### Goal of the exercise
Your task is to copy each line of the material that includes "Summary".
========================================================================
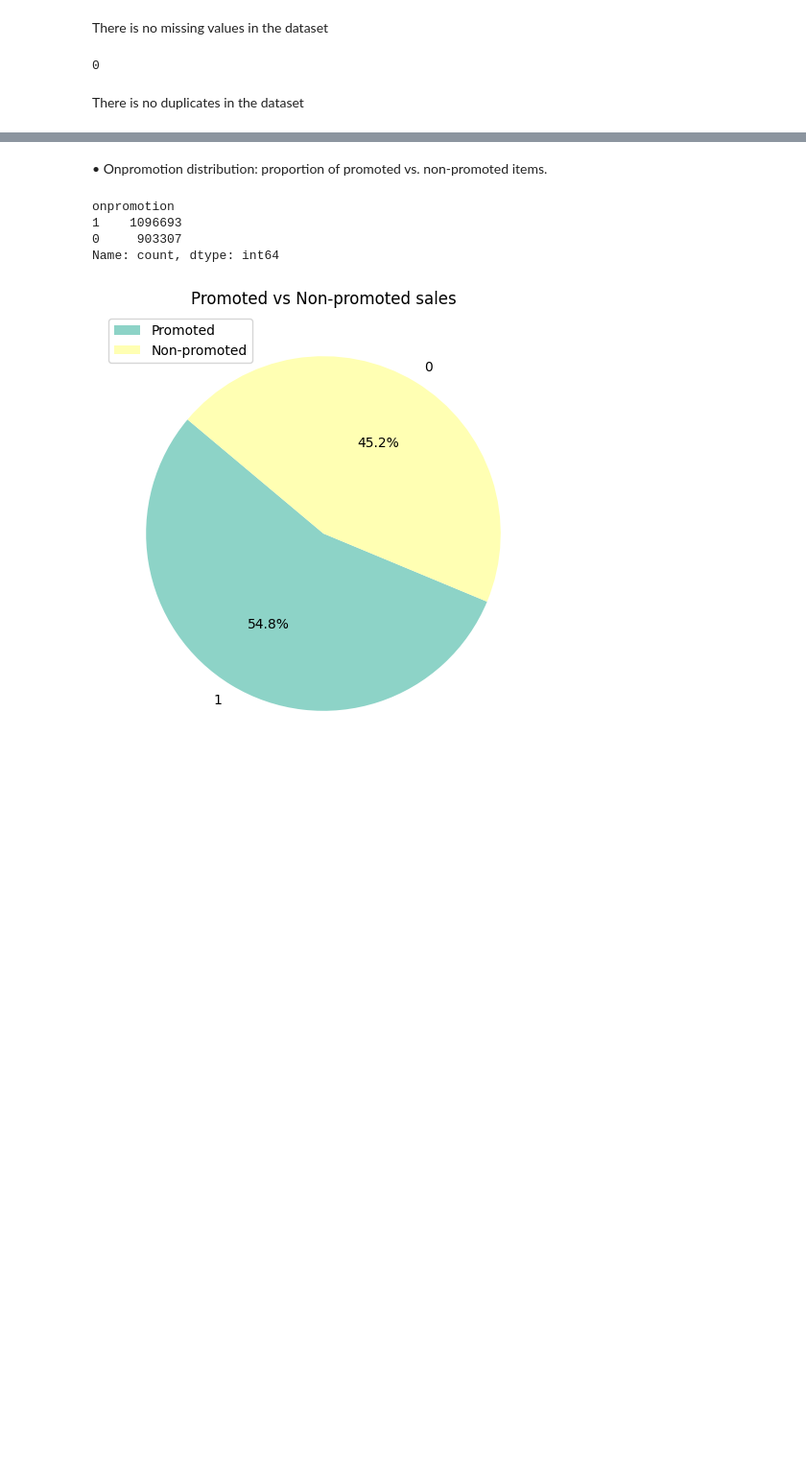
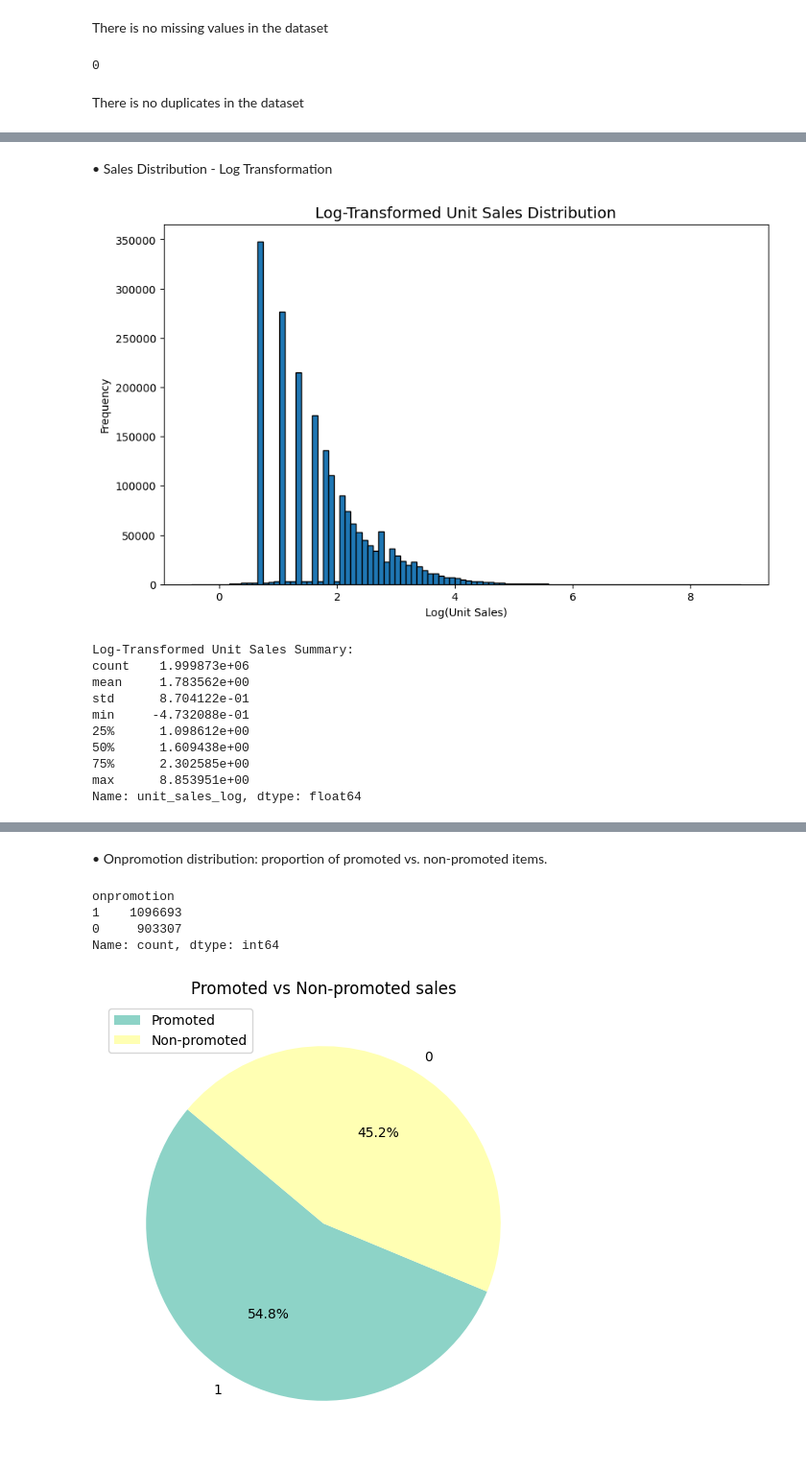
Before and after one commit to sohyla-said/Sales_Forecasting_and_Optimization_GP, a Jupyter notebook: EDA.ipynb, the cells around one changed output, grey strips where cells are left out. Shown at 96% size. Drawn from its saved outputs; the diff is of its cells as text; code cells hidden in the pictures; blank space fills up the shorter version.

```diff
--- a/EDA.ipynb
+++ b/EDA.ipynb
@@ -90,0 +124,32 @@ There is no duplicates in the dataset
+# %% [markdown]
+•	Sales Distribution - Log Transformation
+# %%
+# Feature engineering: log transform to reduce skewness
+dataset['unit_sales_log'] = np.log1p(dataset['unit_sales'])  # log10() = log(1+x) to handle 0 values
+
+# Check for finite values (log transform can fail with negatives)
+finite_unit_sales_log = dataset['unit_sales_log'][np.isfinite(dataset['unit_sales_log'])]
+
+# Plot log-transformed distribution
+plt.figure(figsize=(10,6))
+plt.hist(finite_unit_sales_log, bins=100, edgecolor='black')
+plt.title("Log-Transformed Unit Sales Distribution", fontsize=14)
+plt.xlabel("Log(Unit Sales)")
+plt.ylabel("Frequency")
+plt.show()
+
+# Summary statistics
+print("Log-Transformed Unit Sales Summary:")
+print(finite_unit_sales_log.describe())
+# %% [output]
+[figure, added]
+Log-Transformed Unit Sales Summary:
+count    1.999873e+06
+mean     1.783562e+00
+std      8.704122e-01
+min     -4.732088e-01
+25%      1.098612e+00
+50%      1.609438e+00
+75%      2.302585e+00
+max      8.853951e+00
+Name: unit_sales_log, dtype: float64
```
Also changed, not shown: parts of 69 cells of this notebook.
========================================================================
### Exercise answer
+# Summary statistics
+print("Log-Transformed Unit Sales Summary:")
+Log-Transformed Unit Sales Summary:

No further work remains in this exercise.